DATA FOR PROCESSING =>
──────────────────────────────

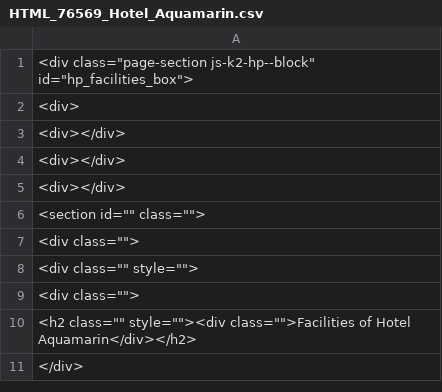
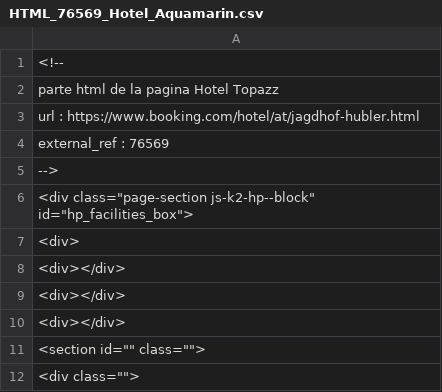
Before and after one commit to corralejo-htls/scrapv25, a CSV file: pruebas/HTML_76569_Hotel_Aquamarin.csv, drawn as a sheet; only a part is shown; the shorter side is filled out with more unchanged rows.

Commit message:
ok

```diff
--- a/pruebas/HTML_76569_Hotel_Aquamarin.csv
+++ b/pruebas/HTML_76569_Hotel_Aquamarin.csv
@@ -1 +1,6 @@
+<!--
+parte html de la pagina Hotel Topazz
+url : https://www.booking.com/hotel/at/jagdhof-hubler.html
+external_ref : 76569
+-->
 <div class="page-section js-k2-hp--block" id="hp_facilities_box">
```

──────────────────────────────

THE TASK =>
Pictures are to be dropped, and every record is to be copied exactly.

YOUR RESPONSE =>
Before and after one commit to corralejo-htls/scrapv25, a CSV file: pruebas/HTML_76569_Hotel_Aquamarin.csv, drawn as a sheet; only a part is shown; the shorter side is filled out with more unchanged rows.

Commit message:
ok

```diff
--- a/pruebas/HTML_76569_Hotel_Aquamarin.csv
+++ b/pruebas/HTML_76569_Hotel_Aquamarin.csv
@@ -1 +1,6 @@
+<!--
+parte html de la pagina Hotel Topazz
+url : https://www.booking.com/hotel/at/jagdhof-hubler.html
+external_ref : 76569
+-->
 <div class="page-section js-k2-hp--block" id="hp_facilities_box">
```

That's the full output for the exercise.